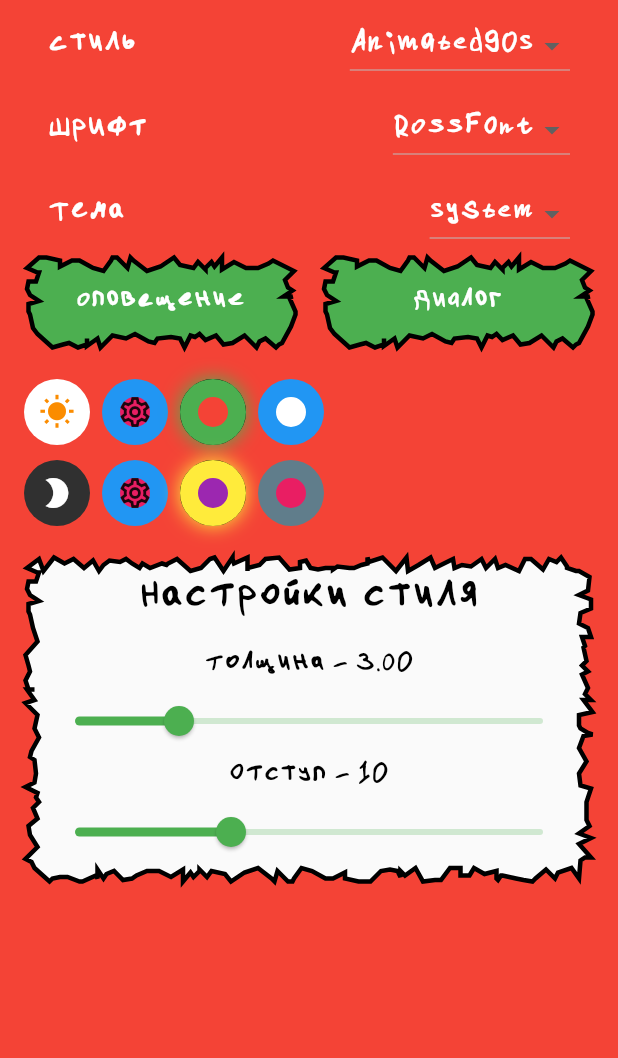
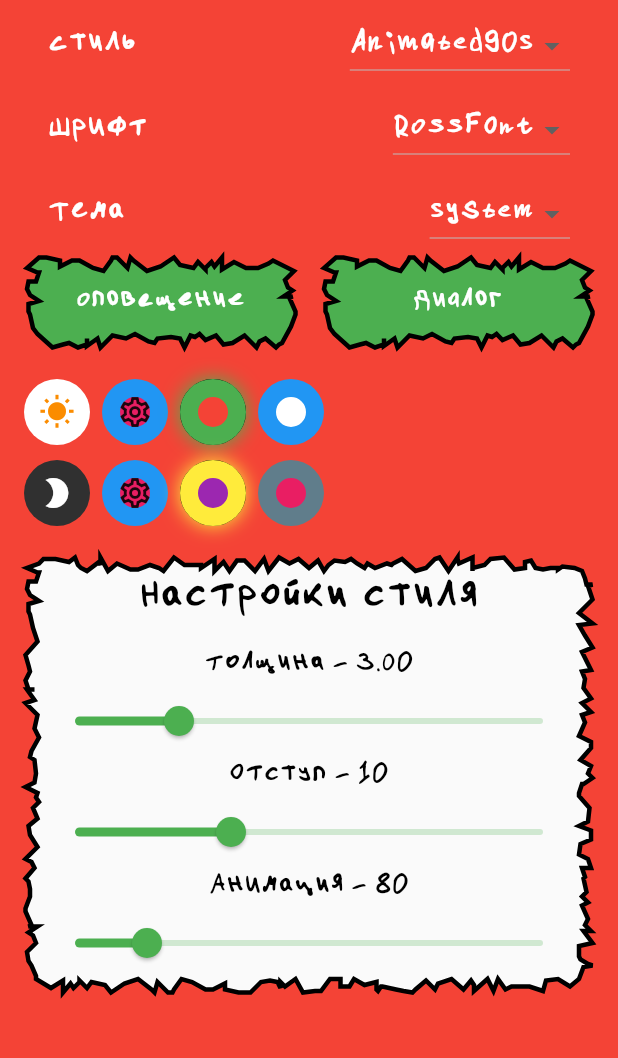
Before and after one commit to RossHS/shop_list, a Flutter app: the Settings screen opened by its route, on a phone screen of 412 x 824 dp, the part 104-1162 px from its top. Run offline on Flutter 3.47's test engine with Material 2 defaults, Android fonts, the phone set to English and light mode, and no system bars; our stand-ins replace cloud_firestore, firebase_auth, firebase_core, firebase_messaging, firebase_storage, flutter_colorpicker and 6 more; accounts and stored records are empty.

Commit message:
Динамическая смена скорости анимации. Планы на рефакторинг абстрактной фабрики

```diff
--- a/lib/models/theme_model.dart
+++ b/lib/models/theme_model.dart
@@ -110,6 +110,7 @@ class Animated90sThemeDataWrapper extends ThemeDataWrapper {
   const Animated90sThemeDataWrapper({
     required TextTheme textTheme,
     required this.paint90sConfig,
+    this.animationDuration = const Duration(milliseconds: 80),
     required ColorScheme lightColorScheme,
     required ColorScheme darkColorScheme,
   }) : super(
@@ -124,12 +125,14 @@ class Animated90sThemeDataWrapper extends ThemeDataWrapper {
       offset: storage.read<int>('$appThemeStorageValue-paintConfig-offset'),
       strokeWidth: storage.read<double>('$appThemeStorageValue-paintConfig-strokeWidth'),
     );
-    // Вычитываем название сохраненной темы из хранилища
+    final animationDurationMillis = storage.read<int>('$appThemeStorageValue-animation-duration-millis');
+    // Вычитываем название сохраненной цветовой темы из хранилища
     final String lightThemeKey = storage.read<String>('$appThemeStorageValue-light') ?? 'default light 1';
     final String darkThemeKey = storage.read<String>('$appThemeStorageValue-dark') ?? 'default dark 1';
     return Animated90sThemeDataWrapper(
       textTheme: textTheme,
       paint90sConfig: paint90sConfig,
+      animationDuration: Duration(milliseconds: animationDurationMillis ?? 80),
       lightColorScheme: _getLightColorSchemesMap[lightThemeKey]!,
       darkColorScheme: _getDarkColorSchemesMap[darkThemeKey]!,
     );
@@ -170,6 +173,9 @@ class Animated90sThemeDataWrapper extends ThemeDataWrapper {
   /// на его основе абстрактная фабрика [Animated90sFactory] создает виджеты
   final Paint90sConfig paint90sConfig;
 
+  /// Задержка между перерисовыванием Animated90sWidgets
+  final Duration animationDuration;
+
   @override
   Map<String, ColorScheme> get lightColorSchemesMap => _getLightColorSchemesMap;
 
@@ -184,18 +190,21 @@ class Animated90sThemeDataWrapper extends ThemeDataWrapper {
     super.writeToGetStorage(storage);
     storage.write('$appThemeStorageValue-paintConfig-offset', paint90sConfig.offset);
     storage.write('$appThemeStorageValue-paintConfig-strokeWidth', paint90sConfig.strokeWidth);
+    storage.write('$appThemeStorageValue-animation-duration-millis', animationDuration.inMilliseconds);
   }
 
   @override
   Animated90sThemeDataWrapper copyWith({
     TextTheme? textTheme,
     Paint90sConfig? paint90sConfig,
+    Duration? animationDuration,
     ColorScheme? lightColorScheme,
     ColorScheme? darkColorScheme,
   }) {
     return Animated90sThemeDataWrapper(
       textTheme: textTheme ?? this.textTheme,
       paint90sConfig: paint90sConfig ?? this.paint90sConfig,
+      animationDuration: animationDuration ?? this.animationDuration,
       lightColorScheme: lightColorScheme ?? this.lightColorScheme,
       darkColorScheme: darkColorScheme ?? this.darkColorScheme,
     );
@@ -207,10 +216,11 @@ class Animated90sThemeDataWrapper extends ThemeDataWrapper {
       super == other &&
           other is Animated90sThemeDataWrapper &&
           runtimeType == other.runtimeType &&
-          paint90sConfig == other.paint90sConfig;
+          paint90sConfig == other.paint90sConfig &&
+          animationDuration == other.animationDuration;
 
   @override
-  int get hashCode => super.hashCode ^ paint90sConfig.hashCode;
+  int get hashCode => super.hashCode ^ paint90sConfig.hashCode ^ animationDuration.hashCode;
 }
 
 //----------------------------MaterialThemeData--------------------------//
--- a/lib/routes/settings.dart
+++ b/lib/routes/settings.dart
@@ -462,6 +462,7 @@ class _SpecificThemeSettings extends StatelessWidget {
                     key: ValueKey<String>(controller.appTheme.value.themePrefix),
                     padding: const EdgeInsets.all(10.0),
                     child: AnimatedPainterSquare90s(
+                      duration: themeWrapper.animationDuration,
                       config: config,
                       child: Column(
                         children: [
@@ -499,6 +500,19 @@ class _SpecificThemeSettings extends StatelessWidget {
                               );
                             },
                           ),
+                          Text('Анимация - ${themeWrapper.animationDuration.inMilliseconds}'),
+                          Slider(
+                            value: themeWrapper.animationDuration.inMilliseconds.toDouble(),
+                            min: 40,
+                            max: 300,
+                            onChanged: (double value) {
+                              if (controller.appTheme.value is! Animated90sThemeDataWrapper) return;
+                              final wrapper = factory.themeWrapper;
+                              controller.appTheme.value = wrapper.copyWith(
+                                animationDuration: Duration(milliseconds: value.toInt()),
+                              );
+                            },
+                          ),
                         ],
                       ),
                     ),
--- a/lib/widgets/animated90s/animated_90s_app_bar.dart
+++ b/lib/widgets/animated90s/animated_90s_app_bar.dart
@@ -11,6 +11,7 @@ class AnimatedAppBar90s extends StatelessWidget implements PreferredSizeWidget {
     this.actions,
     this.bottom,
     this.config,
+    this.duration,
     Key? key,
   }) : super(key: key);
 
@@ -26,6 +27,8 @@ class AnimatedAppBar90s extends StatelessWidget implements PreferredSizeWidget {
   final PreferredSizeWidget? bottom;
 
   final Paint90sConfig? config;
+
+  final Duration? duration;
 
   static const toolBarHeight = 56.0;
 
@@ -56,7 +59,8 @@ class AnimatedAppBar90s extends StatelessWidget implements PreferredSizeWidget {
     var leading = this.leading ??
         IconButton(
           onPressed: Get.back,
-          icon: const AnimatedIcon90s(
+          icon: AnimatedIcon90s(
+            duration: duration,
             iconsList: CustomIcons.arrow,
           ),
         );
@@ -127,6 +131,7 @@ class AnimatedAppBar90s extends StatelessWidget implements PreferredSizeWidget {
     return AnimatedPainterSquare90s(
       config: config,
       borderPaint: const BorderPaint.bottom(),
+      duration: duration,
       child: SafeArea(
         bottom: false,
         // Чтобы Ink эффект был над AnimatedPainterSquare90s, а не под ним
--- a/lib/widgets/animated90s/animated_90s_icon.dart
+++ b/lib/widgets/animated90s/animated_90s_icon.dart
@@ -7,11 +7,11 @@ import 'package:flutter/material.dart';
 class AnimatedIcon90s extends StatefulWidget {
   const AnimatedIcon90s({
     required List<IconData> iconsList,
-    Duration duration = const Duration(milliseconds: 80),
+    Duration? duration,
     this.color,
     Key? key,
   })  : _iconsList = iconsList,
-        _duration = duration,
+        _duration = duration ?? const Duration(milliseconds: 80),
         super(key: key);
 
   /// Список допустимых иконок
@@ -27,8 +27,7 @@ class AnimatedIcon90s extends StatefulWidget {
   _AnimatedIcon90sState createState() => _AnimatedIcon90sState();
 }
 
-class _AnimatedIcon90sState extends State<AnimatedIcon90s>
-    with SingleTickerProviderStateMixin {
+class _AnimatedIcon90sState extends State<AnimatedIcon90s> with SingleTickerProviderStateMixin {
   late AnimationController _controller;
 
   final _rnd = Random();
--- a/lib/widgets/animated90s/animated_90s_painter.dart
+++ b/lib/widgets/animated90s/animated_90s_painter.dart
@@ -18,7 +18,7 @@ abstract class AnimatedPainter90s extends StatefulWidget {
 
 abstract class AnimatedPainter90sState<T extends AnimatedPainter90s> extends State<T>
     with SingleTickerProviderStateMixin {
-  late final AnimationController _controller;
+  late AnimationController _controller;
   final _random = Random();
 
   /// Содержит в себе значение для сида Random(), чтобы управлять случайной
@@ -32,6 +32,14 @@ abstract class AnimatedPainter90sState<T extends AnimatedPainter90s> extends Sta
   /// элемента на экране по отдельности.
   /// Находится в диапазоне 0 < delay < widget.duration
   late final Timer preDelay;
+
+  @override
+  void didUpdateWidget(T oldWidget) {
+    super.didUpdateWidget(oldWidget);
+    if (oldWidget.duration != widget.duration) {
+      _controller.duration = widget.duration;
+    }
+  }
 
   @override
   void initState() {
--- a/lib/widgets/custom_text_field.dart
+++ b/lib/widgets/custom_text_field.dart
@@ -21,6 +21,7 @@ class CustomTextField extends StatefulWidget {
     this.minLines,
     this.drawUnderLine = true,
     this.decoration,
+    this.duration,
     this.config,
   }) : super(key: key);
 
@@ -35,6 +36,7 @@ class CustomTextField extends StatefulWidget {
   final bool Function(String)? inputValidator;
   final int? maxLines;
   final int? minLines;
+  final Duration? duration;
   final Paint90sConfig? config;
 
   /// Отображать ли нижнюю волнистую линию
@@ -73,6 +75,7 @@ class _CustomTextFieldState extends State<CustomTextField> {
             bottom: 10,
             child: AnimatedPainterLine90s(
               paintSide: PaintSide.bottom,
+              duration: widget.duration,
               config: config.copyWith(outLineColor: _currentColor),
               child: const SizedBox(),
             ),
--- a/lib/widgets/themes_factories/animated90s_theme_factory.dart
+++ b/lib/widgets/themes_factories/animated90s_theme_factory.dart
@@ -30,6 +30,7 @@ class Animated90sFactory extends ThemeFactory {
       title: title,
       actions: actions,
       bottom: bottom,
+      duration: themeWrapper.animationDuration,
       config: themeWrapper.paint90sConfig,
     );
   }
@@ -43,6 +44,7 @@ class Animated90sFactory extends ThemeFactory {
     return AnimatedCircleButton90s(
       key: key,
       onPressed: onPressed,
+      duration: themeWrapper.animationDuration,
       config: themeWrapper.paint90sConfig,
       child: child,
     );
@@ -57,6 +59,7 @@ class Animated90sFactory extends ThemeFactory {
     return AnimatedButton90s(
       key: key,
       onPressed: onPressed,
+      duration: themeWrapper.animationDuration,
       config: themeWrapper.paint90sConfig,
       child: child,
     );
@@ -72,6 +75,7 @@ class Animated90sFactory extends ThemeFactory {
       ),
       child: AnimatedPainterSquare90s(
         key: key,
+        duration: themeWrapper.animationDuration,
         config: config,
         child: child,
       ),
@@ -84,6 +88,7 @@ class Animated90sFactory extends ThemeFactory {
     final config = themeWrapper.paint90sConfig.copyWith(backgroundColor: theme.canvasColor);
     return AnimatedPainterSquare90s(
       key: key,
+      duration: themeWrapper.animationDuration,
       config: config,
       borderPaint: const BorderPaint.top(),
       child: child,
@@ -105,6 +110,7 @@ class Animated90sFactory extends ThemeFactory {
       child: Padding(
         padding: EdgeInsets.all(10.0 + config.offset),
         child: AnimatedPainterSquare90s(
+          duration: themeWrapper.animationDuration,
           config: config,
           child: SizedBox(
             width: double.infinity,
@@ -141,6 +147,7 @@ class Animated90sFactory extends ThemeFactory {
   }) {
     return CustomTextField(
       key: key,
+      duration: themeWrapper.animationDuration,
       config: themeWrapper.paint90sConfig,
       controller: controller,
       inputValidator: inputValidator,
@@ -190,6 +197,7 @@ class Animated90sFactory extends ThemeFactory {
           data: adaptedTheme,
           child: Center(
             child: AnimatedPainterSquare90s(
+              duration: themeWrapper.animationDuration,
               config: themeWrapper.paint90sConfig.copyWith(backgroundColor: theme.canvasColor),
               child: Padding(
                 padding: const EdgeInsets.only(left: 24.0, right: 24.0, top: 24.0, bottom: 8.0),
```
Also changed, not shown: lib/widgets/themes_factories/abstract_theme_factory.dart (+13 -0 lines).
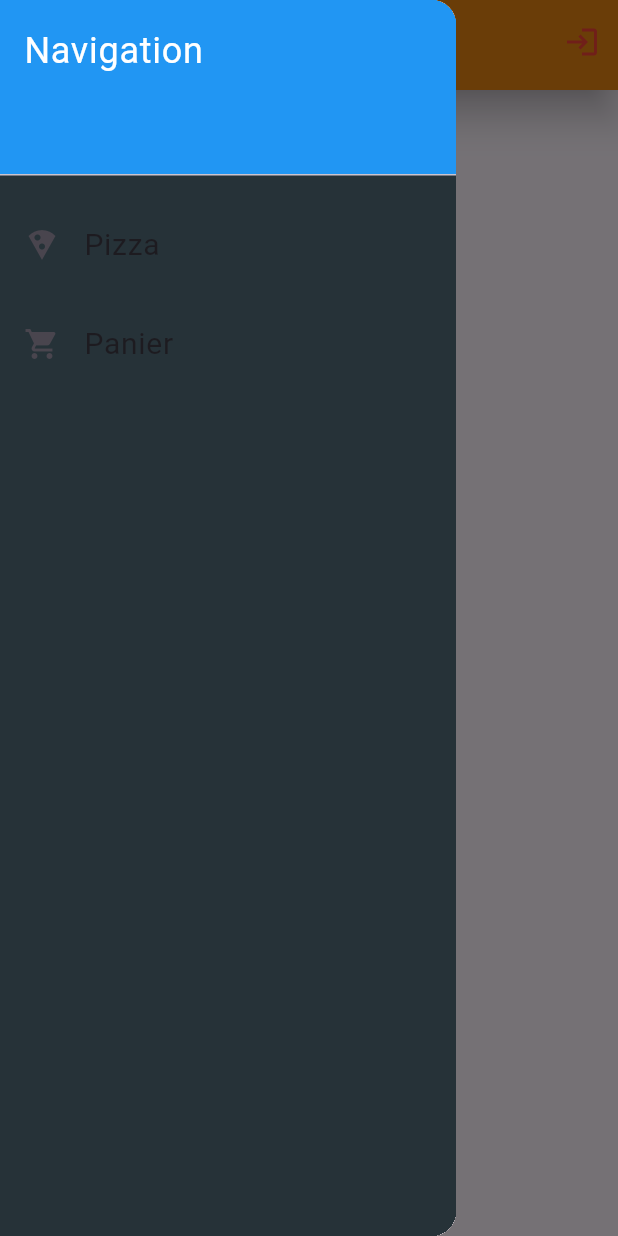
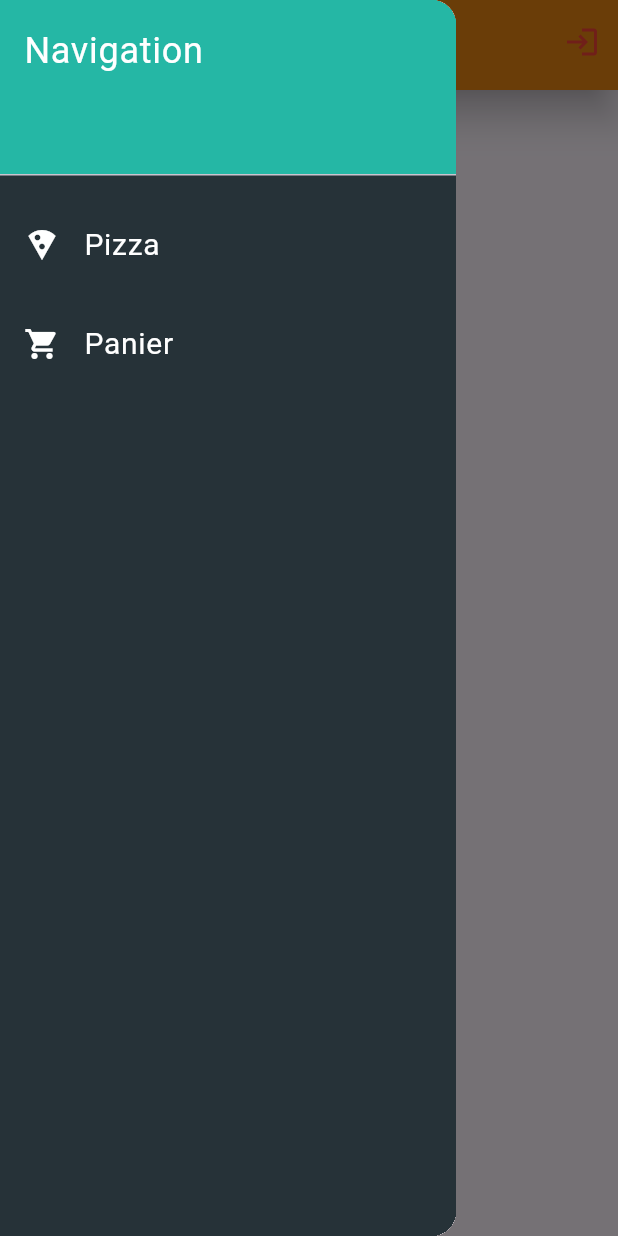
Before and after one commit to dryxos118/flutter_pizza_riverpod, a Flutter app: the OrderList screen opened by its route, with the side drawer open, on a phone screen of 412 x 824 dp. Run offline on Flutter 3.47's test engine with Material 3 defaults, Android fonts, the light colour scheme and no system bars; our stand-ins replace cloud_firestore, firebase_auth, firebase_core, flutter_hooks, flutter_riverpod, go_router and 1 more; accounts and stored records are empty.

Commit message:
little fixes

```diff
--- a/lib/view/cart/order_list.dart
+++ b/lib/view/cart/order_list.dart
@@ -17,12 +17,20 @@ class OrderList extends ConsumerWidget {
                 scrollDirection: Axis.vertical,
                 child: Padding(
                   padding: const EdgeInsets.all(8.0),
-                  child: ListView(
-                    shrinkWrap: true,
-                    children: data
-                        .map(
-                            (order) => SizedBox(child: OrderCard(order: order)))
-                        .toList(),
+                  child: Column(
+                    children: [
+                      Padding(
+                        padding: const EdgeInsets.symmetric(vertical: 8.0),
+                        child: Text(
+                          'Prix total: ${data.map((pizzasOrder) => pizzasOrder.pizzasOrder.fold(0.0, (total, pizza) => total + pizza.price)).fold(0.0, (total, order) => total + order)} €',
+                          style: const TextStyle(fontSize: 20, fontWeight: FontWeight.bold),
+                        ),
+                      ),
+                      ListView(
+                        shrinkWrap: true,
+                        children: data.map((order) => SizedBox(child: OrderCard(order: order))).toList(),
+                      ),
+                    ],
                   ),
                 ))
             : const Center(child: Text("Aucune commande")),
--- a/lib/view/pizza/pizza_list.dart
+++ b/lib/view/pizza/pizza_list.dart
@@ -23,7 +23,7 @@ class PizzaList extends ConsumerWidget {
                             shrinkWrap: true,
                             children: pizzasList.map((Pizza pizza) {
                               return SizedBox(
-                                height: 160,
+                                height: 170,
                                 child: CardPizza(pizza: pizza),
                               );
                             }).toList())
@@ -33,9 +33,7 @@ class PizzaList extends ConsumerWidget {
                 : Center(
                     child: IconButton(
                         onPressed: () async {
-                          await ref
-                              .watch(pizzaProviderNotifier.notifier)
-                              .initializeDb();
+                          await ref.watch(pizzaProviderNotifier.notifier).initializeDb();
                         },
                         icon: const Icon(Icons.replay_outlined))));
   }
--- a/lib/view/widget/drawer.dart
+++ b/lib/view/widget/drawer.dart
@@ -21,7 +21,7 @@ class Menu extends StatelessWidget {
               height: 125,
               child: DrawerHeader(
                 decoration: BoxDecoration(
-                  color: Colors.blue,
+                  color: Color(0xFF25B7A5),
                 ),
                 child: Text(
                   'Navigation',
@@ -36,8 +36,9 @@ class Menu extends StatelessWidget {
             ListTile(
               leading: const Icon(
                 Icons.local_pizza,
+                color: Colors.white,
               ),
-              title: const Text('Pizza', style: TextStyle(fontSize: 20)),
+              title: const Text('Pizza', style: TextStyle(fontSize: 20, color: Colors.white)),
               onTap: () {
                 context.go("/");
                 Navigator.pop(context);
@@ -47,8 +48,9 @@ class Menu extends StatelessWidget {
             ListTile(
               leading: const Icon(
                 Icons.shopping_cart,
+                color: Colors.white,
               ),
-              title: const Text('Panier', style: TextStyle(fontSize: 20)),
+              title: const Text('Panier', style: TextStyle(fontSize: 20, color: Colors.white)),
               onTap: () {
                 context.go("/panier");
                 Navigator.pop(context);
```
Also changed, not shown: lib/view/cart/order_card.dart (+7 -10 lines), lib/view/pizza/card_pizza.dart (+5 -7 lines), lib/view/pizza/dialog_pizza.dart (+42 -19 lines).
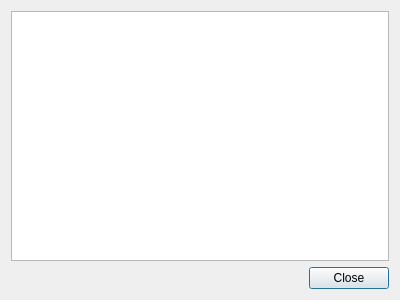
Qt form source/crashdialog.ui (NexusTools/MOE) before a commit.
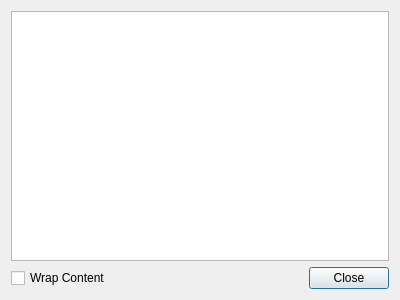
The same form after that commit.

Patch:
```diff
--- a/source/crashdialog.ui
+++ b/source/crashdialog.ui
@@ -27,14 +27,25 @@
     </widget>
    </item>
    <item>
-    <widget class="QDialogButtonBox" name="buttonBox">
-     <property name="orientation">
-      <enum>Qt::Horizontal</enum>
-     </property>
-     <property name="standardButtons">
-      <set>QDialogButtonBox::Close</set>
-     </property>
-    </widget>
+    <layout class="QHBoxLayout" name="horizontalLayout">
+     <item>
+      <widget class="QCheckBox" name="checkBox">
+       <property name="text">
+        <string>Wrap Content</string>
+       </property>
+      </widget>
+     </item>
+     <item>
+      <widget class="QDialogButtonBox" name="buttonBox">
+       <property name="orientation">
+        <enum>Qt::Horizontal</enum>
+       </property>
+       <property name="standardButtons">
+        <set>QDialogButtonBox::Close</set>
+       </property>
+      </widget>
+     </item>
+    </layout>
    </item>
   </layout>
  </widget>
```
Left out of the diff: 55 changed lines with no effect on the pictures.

*****

Pull every line containing "vertical" from the data.

                 scrollDirection: Axis.vertical,
+                        padding: const EdgeInsets.symmetric(vertical: 8.0),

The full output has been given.